We have a customised Security Performance dashboard to track monthly performance. This tool can be used to provide first line of defence oversight and facilitate communications between security operations and security governance.
Empower your team with cutting-edge insights on mitigating cyber and technology risks, enhancing governance, and driving compliance with Cyber Risk Quantification. Schedule an executive briefing with one of our experts.
While regulatory penalties and the immediate aftermath of cyberattacks have obvious financial implications, there are other costs that also affect an organization's bottom line.
A solid cybersecurity governance framework is the foundation upon which all other cybersecurity efforts are built. CRQ provides you with comparable financial metrics and risk-based insights so that you remain compliant with the SEC, DORA, IDW PS 340 and other international and regional regulations on cybersecurity and cyber risks.

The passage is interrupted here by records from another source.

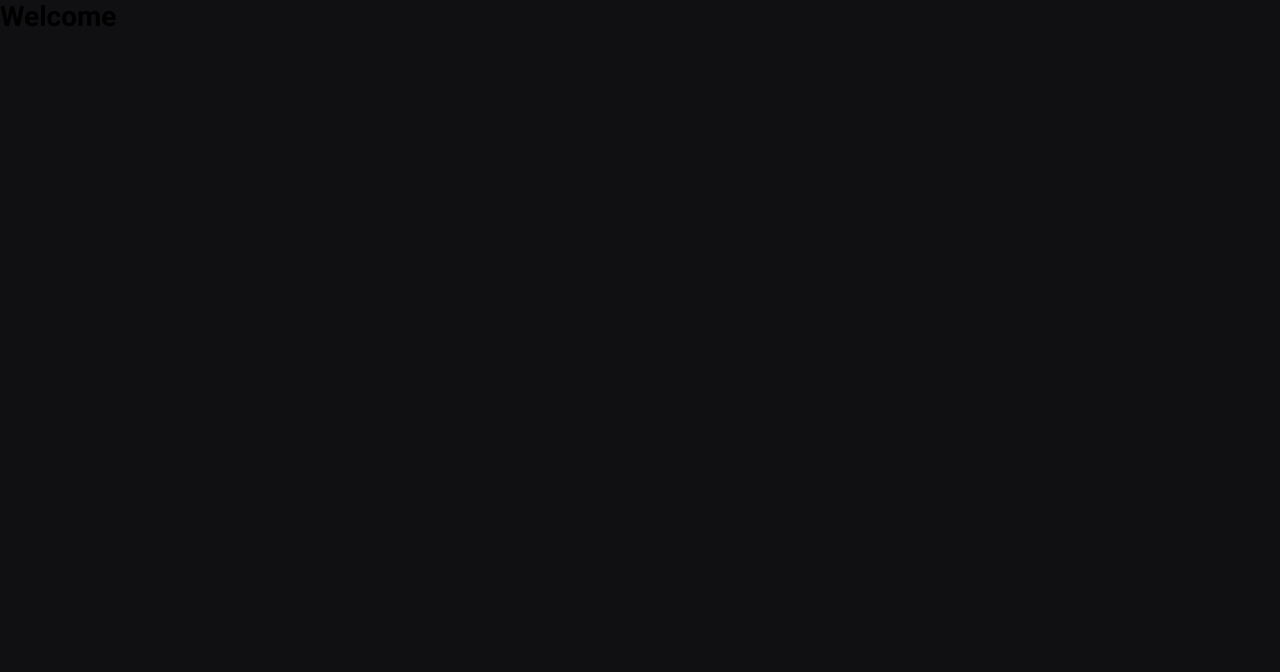
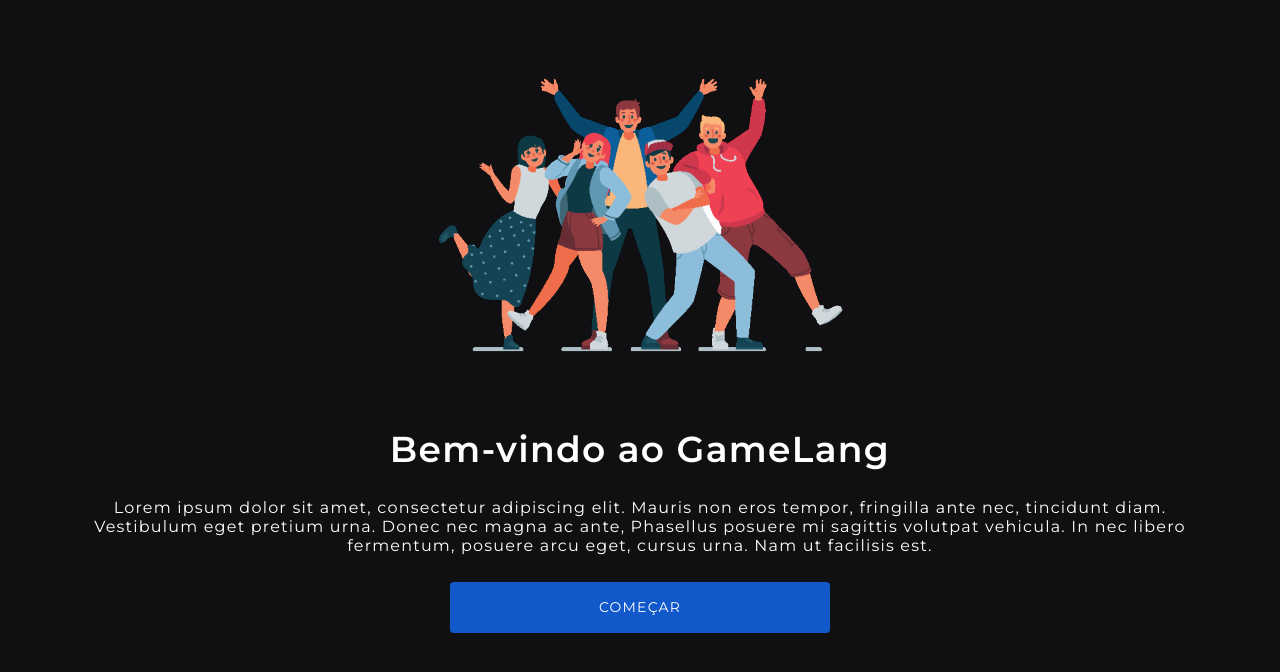
Before and after one commit to tuliocll/hackathon-rocket, a React (Create React App) app: page /welcome in a window 1280 px wide. Shown: the top 672 px of the page. Built offline with nearby package versions, Linux system fonts and the light colour scheme.

Commit message:
:sparkles: Add welcome page

```diff
--- /dev/null
+++ b/src/pages/Welcome/index.js
@@ -0,0 +1,24 @@
+/* eslint-disable object-curly-newline */
+import React from 'react';
+
+import welcomeImage from '../../assets/images/intro-logo.png';
+import { Container, Image, IntroWrapper, Button } from './styles';
+
+export default function Welcome() {
+  return (
+    <Container>
+      <Image src={welcomeImage} />
+      <IntroWrapper>
+        <h1>Bem-vindo ao GameLang</h1>
+        <div>
+          Lorem ipsum dolor sit amet, consectetur adipiscing elit. Mauris non
+          eros tempor, fringilla ante nec, tincidunt diam. Vestibulum eget
+          pretium urna. Donec nec magna ac ante, Phasellus posuere mi sagittis
+          volutpat vehicula. In nec libero fermentum, posuere arcu eget, cursus
+          urna. Nam ut facilisis est.
+        </div>
+        <Button to="/dashboard">COMEÇAR</Button>
+      </IntroWrapper>
+    </Container>
+  );
+}
--- /dev/null
+++ b/src/pages/Welcome/styles.js
@@ -0,0 +1,50 @@
+import styled from 'styled-components';
+import { Link } from 'react-router-dom';
+
+export const Container = styled.div`
+  display: flex;
+  flex-direction: column;
+  justify-content: center;
+  align-items: center;
+`;
+
+export const Image = styled.img`
+  width: 427px;
+  height: 427px;
+`;
+
+export const IntroWrapper = styled.div`
+  display: flex;
+  flex-direction: column;
+  justify-content: center;
+  align-items: center;
+  margin: 0 68px;
+
+  > h1 {
+    color: #fff;
+    font-size: 36px;
+    letter-spacing: 1.3px;
+    margin-bottom: 27px;
+  }
+
+  > div {
+    color: #fff;
+    font-size: 16px;
+    letter-spacing: 1.2px;
+    text-align: center;
+    margin-bottom: 27px;
+  }
+`;
+
+export const Button = styled(Link)`
+  width: 380px;
+  height: 51px;
+  line-height: 51px;
+  border: 0;
+  border-radius: 4px;
+  background: #1159cb;
+  color: #fff;
+  text-align: center;
+  letter-spacing: 1.2px;
+  cursor: pointer;
+`;
--- a/src/routes.js
+++ b/src/routes.js
@@ -2,10 +2,11 @@ import React from 'react';
 import { Switch, useLocation, Route } from 'react-router-dom';
 import { TransitionGroup, CSSTransition } from 'react-transition-group';
 
+import Welcome from './pages/Welcome';
+
 import './styles/animation.styles.css';
 
 const Home = () => <h1>Home</h1>;
-const Welcome = () => <h1>Welcome</h1>;
 
 export default function Routes() {
   const location = useLocation();
--- a/src/styles/global.styles.js
+++ b/src/styles/global.styles.js
@@ -2,6 +2,7 @@ import { createGlobalStyle } from 'styled-components';
 
 export default createGlobalStyle`
 @import url('https://fonts.googleapis.com/css?family=Roboto:400,700&display=swap');
+@import url('https://fonts.googleapis.com/css?family=Montserrat:400,600&display=swap');
 *{
     margin: 0;
     padding: 0;
@@ -16,7 +17,7 @@ html, body, #root {
     background: #100f12;
 }
 body, input, button{
-    font: 14px 'Roboto', sans-serif;
+    font: 14px 'Montserrat', sans-serif;
 }
 a {
     text-decoration: none;
```
Also changed, not shown: src/assets/images/intro-logo.png (added).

Our Cyber Risk Quantification solutions are built using the Open FAIR Standard and methodology. The output of a FAIR analysis expresses risk in financial terms, which can be used to identify material risks and disclose material cyber incidents..
CRQ identifies and measures potential losses associated with gaps in your cyber security controls and clearly demonstrates ROI on cybersecurity initiatives that close gaps and reduce the likelihood or cost of a loss event.
We look forward to hearing from you.
When the board meets with the CISO regarding the cybersecurity strategy, it's important to ask pointed questions that address the full spectrum of cyber risk management. Here are some essential questions that a board should consider:
How are we identifying, assessing, and prioritizing our cybersecurity risks?
How does our cybersecurity strategy align with our overall business objectives and risk appetite?
What metrics or indicators are we using to measure our cybersecurity risk and effectiveness?
Where do we have gaps in our cybersecurity capabilities, and what is the plan to address them?
How are we ensuring continuous compliance, and how do we respond to changes in the regulatory environment?
At a time when digital transformation is at the core of many organizations, the board's role in overseeing and managing cybersecurity is critical. With an increasing number of regulatory compliance requirements, the board must ensure that cybersecurity measures are effective. Responsibilities extend to the reporting of material cyber incidents, the disclosure of data breaches, and the oversight of cyber risk.
Traditional approaches focus on qualitative assessments - using nominal terms like high, medium or low to describe risk. CRQ is a quantitative analysis method that uses statistical models and probabilities to provide data-driven insights. It quantifies the financial impacts of cyber risks, enabling the prioritization of controls and investments.